As South Sudan meets its date with history on 9 July, the battle over Abyei, the disputed town at the border of Sudan and Southern Sudan, threatens to scuttle the Comprehensive Peace Agreement (CPA) signed in 2005. South Kordofan, another border area, has also registered conflict and citizen displacement recently, thereby increasing the anticipation of the historic independence of South Sudan on 9 July. Abyei, the epicenter of the painful divorce, flared up on 21 May 2011 with an estimated 50,000 residents fleeing the border town after a Khartoum government-supported army attacked the Dinka Ngok residents while facilitating an influx of the nomadic Misseriya into the area. This was the North’s bid to change the demographics of the town before the Abyei referendum and 9 July 2011 split, according to UN field reports. The invasion has been likened to the earlier janjaweed invasion sponsored by the Khartoum government in the Darfur region.
Jacques Delors, the three-time President of the European Commission, once declared that “you cannot fall in love with the common market”. This surprising statement was uttered by the very person who ushered in the creation of the common market in an era characterised by euro-sclerosis. Arguably, the slow pace of European integration, combined with the lack of significant trade advantages deriving from the European Economic Community (EEC) membership set the pace for the creation of the common market.
In an interview at the height of his power, the Bosnian Serb General Ratko Mladić once spitefully said to a foreign reporter: “I do not need the press, because I shall be vindicated by history”. Since his arrest in the small, sleepy village of Lazarevo in northern Serbia, the eyes of the world, and indeed of the press, have been turned to the International Criminal Tribunal for the Former Yugoslavia (ICTY). His wish to be judged by history will come true, as his trial in front of the first UN war crimes tribunal is due to start in the following months.
Deputy Secretary General of the East African Community (EAC) Beatrice Kiraso recently stated something rather obvious: “Instability in one country means instability for others. We should not allow this as it will undermine our integration efforts”. The EAC hopes those efforts will turn it into the EU of East Africa. It is also obvious then that the time is right for those words to be followed by actions in order to transform hope into reality. Deep-rooted competitive thinking amongst East African nations has to be replaced with true cooperation in order to ensure a prosperous and stable East African region that attracts both foreign investment and tourism.

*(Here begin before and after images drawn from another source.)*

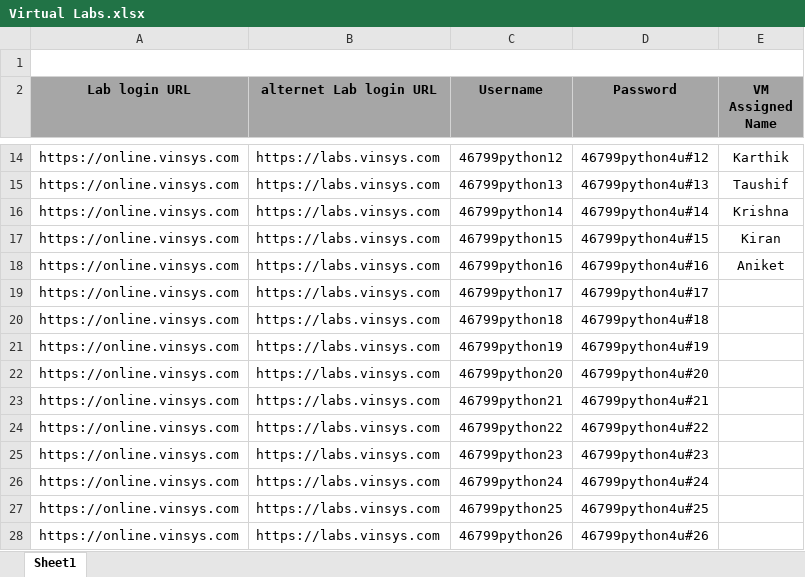
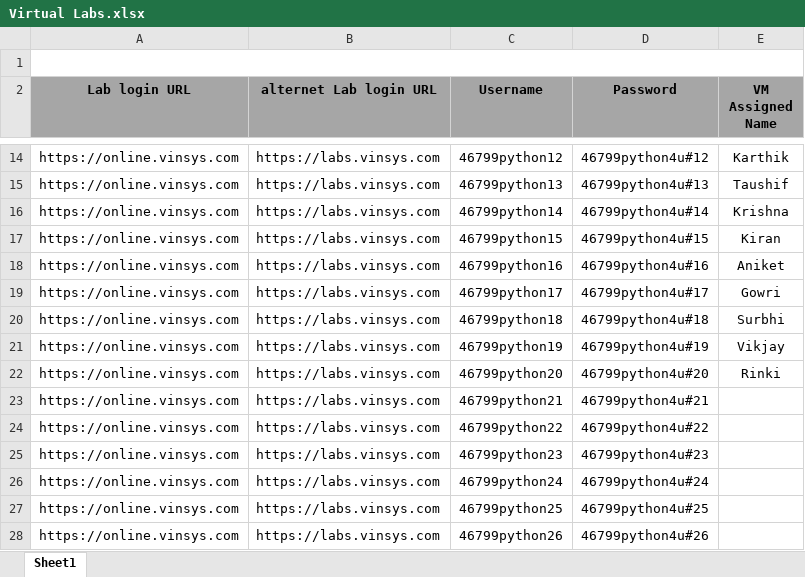
Before and after one commit to knowledge-corner/Optum_Global_Oct_2024, an Excel workbook: Virtual Labs.xlsx, sheet Sheet1, drawn as a sheet; only a part is shown, gaps mark what is left out; values as stored, in another font and other column widths than the file's, no borders; the diff names each change by its address in the sheet, - before the commit and + after, or states it on an @@ line.

```diff
--- a/Virtual Labs.xlsx (sheet Sheet1)
+++ b/Virtual Labs.xlsx (sheet Sheet1)
-E19 (VM Assigned Name): (empty)
+E19 (VM Assigned Name): Gowri
-E20 (VM Assigned Name): (empty)
+E20 (VM Assigned Name): Surbhi
-E21 (VM Assigned Name): (empty)
+E21 (VM Assigned Name): Vikjay
-E22 (VM Assigned Name): (empty)
+E22 (VM Assigned Name): Rinki
```
Also changed, not shown: 2 other files.
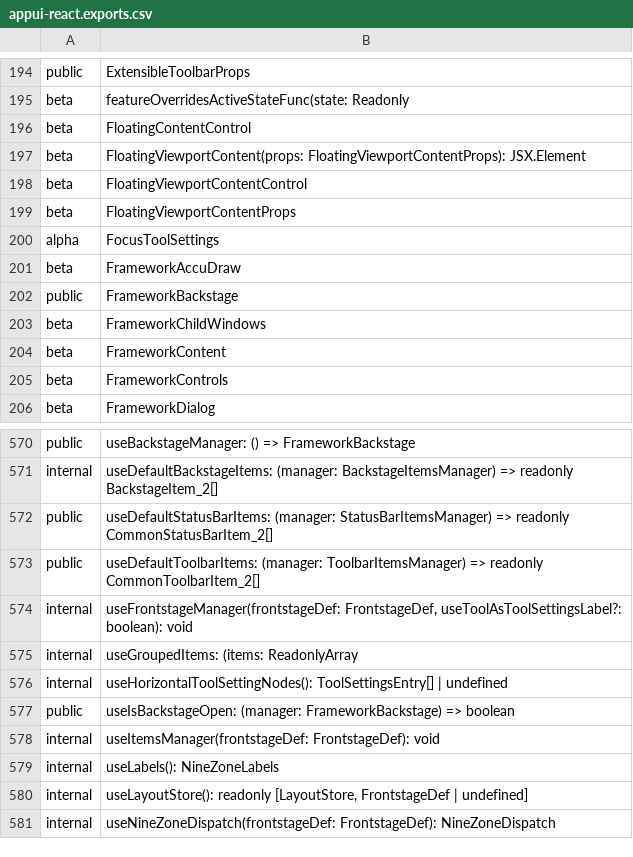
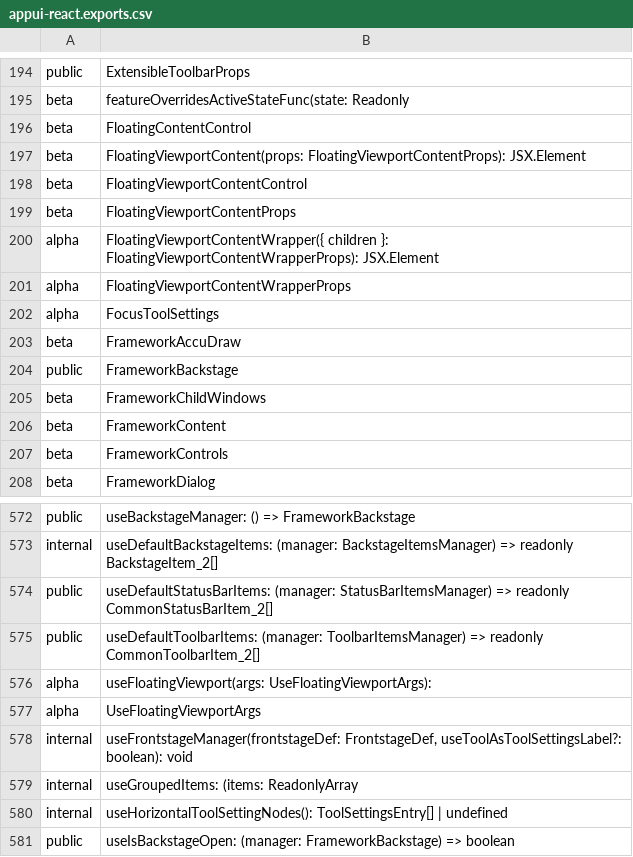
Before and after one commit to iTwin/appui, a CSV file: common/api/summary/appui-react.exports.csv, drawn as a sheet; only a part is shown, gaps mark what is left out; the shorter side is filled out with more unchanged rows.

```diff
--- a/common/api/summary/appui-react.exports.csv
+++ b/common/api/summary/appui-react.exports.csv
@@ -199,2 +199,4 @@ beta;FloatingViewportContentControl
 beta;FloatingViewportContentProps
+alpha;FloatingViewportContentWrapper({ children }: FloatingViewportContentWrapperProps): JSX.Element
+alpha;FloatingViewportContentWrapperProps
 alpha;FocusToolSettings
@@ -573,2 +575,4 @@ public;useDefaultStatusBarItems: (manager: StatusBarItemsManager) => readonly Co
 public;useDefaultToolbarItems: (manager: ToolbarItemsManager) => readonly CommonToolbarItem_2[]
+alpha;useFloatingViewport(args: UseFloatingViewportArgs):
+alpha;UseFloatingViewportArgs
 internal;useFrontstageManager(frontstageDef: FrontstageDef, useToolAsToolSettingsLabel?: boolean): void
```
Also changed, not shown: 1 other file.
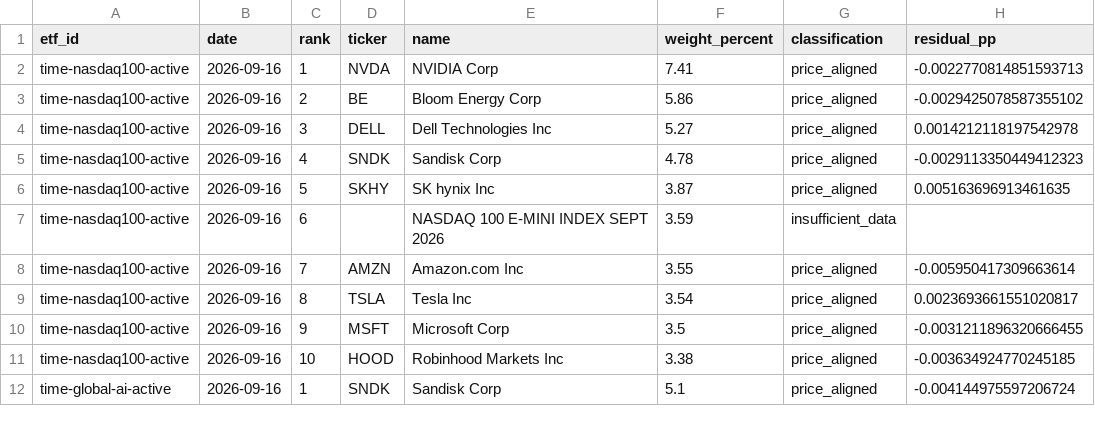
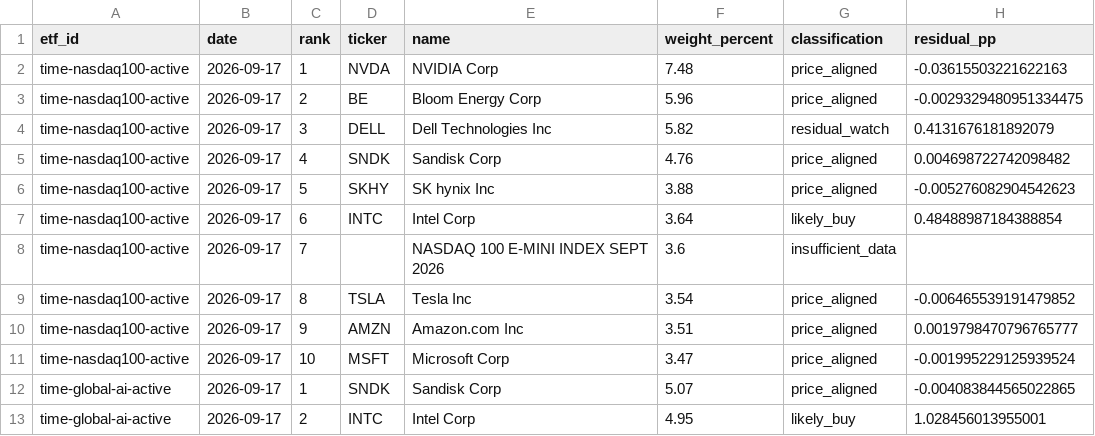
Before and after one commit to SonChangGi/etf-tracking, a CSV file: data/latest-summary.csv, drawn as a sheet; only a part is shown; the diff covers the shown part only.

```diff
--- a/data/latest-summary.csv
+++ b/data/latest-summary.csv
@@ -1,12 +1,13 @@
 etf_id,date,rank,ticker,name,weight_percent,classification,residual_pp
-time-nasdaq100-active,2026-09-16,1,NVDA,NVIDIA Corp,7.41,price_aligned,-0.0022770814851593713
-time-nasdaq100-active,2026-09-16,2,BE,Bloom Energy Corp,5.86,price_aligned,-0.0029425078587355102
-time-nasdaq100-active,2026-09-16,3,DELL,Dell Technologies Inc,5.27,price_aligned,0.0014212118197542978
-time-nasdaq100-active,2026-09-16,4,SNDK,Sandisk Corp,4.78,price_aligned,-0.0029113350449412323
-time-nasdaq100-active,2026-09-16,5,SKHY,SK hynix Inc,3.87,price_aligned,0.005163696913461635
-time-nasdaq100-active,2026-09-16,6,,NASDAQ 100 E-MINI INDEX SEPT 2026,3.59,insufficient_data,
-time-nasdaq100-active,2026-09-16,7,AMZN,Amazon.com Inc,3.55,price_aligned,-0.005950417309663614
-time-nasdaq100-active,2026-09-16,8,TSLA,Tesla Inc,3.54,price_aligned,0.0023693661551020817
-time-nasdaq100-active,2026-09-16,9,MSFT,Microsoft Corp,3.5,price_aligned,-0.0031211896320666455
-time-nasdaq100-active,2026-09-16,10,HOOD,Robinhood Markets Inc,3.38,price_aligned,-0.003634924770245185
-time-global-ai-active,2026-09-16,1,SNDK,Sandisk Corp,5.1,price_aligned,-0.004144975597206724
+time-nasdaq100-active,2026-09-17,1,NVDA,NVIDIA Corp,7.48,price_aligned,-0.03615503221622163
+time-nasdaq100-active,2026-09-17,2,BE,Bloom Energy Corp,5.96,price_aligned,-0.0029329480951334475
+time-nasdaq100-active,2026-09-17,3,DELL,Dell Technologies Inc,5.82,residual_watch,0.4131676181892079
+time-nasdaq100-active,2026-09-17,4,SNDK,Sandisk Corp,4.76,price_aligned,0.004698722742098482
+time-nasdaq100-active,2026-09-17,5,SKHY,SK hynix Inc,3.88,price_aligned,-0.005276082904542623
+time-nasdaq100-active,2026-09-17,6,INTC,Intel Corp,3.64,likely_buy,0.48488987184388854
+time-nasdaq100-active,2026-09-17,7,,NASDAQ 100 E-MINI INDEX SEPT 2026,3.6,insufficient_data,
+time-nasdaq100-active,2026-09-17,8,TSLA,Tesla Inc,3.54,price_aligned,-0.006465539191479852
+time-nasdaq100-active,2026-09-17,9,AMZN,Amazon.com Inc,3.51,price_aligned,0.0019798470796765777
+time-nasdaq100-active,2026-09-17,10,MSFT,Microsoft Corp,3.47,price_aligned,-0.001995229125939524
+time-global-ai-active,2026-09-17,1,SNDK,Sandisk Corp,5.07,price_aligned,-0.004083844565022865
+time-global-ai-active,2026-09-17,2,INTC,Intel Corp,4.95,likely_buy,1.028456013955001
```
Also changed, not shown: 2 added rows, 3 removed rows and 55 edited cells elsewhere in this file, 9 other files.
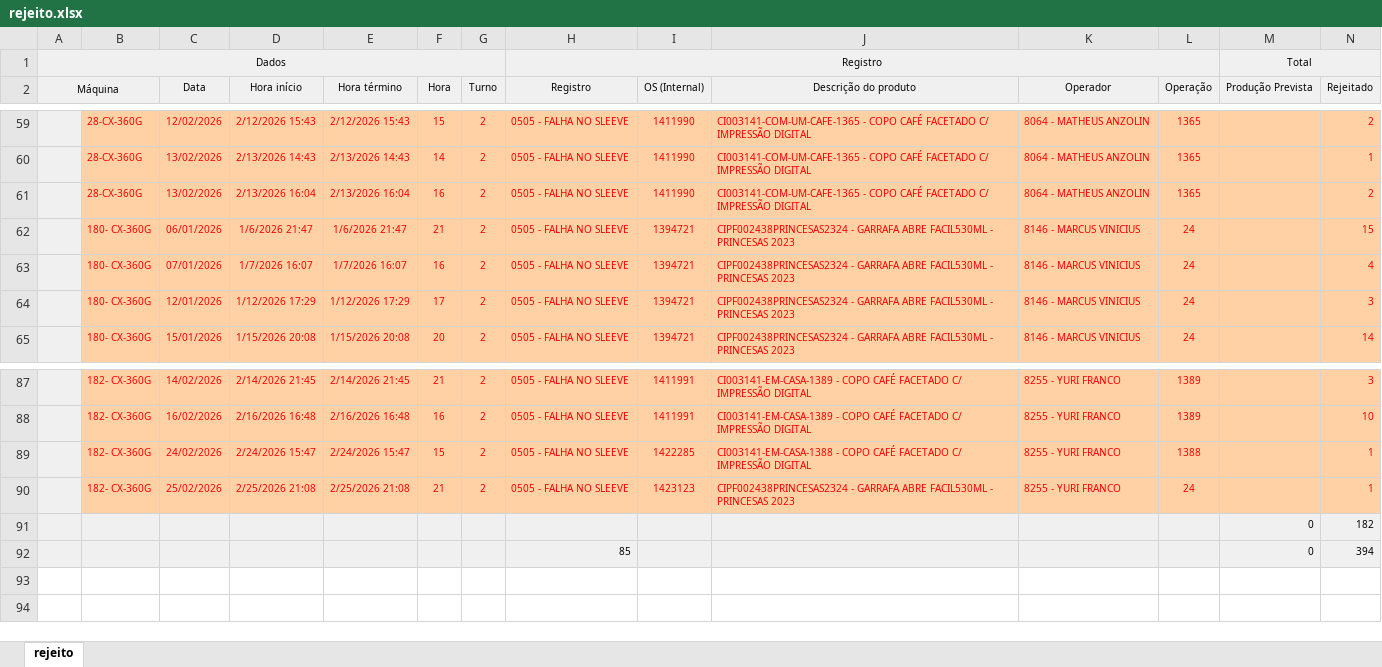
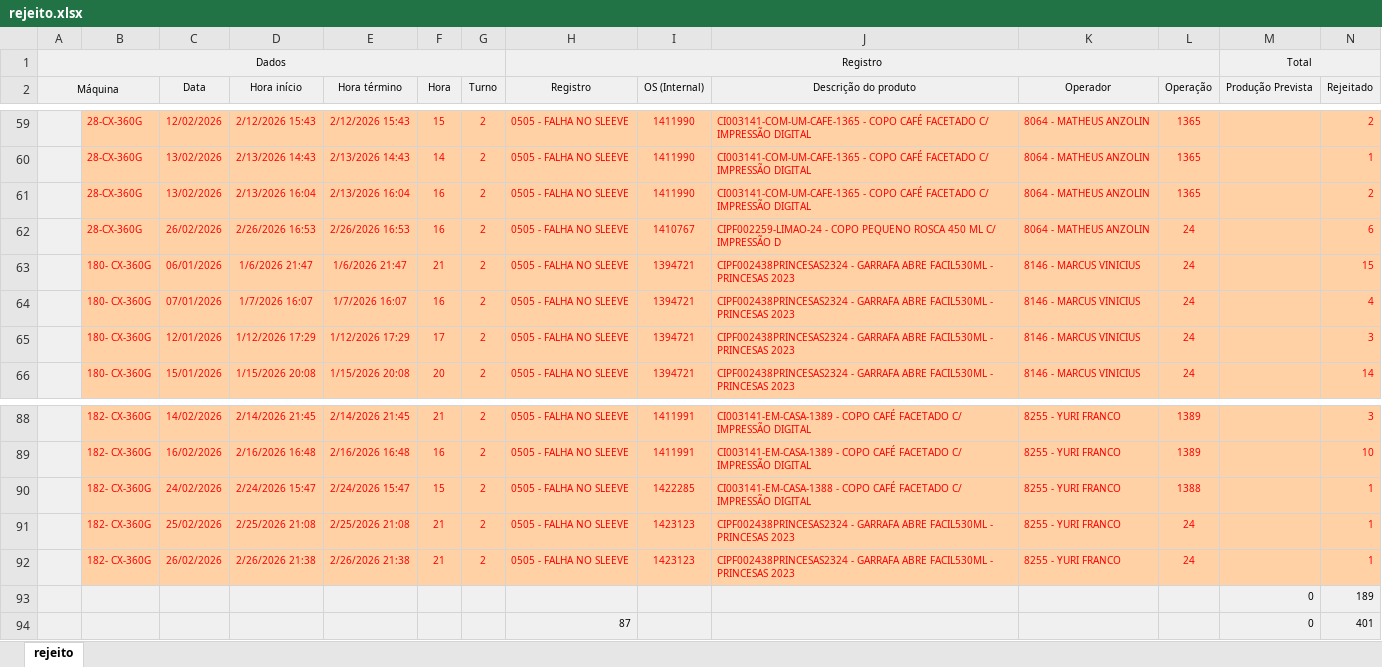
Before and after one commit to bacchirenan/PlasPrint2.0, an Excel workbook: rejeito.xlsx, sheet rejeito, drawn as a sheet; only a part is shown, gaps mark what is left out; values as stored, in another font and other column widths than the file's, no borders; removed rows and columns are numbered as before the commit, all else as after; rows hold the shown columns only; the diff names each change by its address in the sheet, - before the commit and + after, or states it on an @@ line.

```diff
--- a/rejeito.xlsx (sheet rejeito)
+++ b/rejeito.xlsx (sheet rejeito)
+row 62:  | 28-CX-360G | 26/02/2026 | 2/26/2026 16:53 | 2/26/2026 16:53 | 16 | 2 | 0505 - FALHA NO SLEEVE | 1410767 | CIPF002259-LIMAO-24 - COPO PEQUENO ROSCA 450 ML C/ IMPRESSÃO D | 8064 - MATHEUS ANZOLIN | 24 |  | 6
-row 91:  |  |  |  |  |  |  |  |  |  |  |  | 0 | 182
-row 92:  |  |  |  |  |  |  | 85 |  |  |  |  | 0 | 394
+row 92:  | 182- CX-360G | 26/02/2026 | 2/26/2026 21:38 | 2/26/2026 21:38 | 21 | 2 | 0505 - FALHA NO SLEEVE | 1423123 | CIPF002438PRINCESAS2324 - GARRAFA ABRE FACIL530ML - PRINCESAS 2023 | 8255 - YURI FRANCO | 24 |  | 1
+row 93:  |  |  |  |  |  |  |  |  |  |  |  | 0 | 189
+row 94:  |  |  |  |  |  |  | 87 |  |  |  |  | 0 | 401
```
Also changed, not shown: Canudos.xlsx, oee teep.xlsx, 1 other file.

CIA Director Leon Panetta is currently engaged in the latest round of talks in Islamabad, arriving the day after the head of the Pakistani Army, General Ashfaq Kayani, attempted to win back some respect from the Pakistani population by urging the US to divert some of its US$3 billion-a-year aid to “help the common man” while also advocating a forceful re-assertion of Pakistan’s sovereignty. These concerns would be heartening if they were not so transparent. Kayani’s concern for the “common man” must have been conspicuously absent when arming his 500,000 man army using American aid dollars.
Since the beginning of the revolt in Libya, the Italian government has been under pressure for its role in the management of the crisis. Its behaviour has been assiduously scrutinised by international observers. The shared history of Italy and Libya has bound the two countries in a special relationship, sometimes positive, other times negative. Libya’s grudge towards its colonial past has tarnished Italy’s image in the country. For this reason, Italian governments have progressively increased the level of bilateral cooperation with Tripoli in recent decades. Moreover, both left and right-wing Italian governments have supported Colonel Gaddafi’s re-entering the international political stage, gaining him some credibility and legitimisation as a “not-as-bad-as-the-others” African dictator. The apogee of that policy has been the signature of Italy-Libya treaty in Benghazi on 30 August 2008.
The challenges facing leaders and citizens are multiplying and becoming more complex in the post-Cold War international system. As President Barack Obama concluded his European tour in Poland, his rhetoric focused on a new reshaping of the international order for a new century. What has arisen from the various speeches and policy initiatives of the Obama administration is a blurred understanding of the post-1989 multipolar world composed of varied and competing interests. A constant theme is how this Administration builds upon the foreign policy agenda of George W. Bush, commonly referred to as the "Bush Doctrine".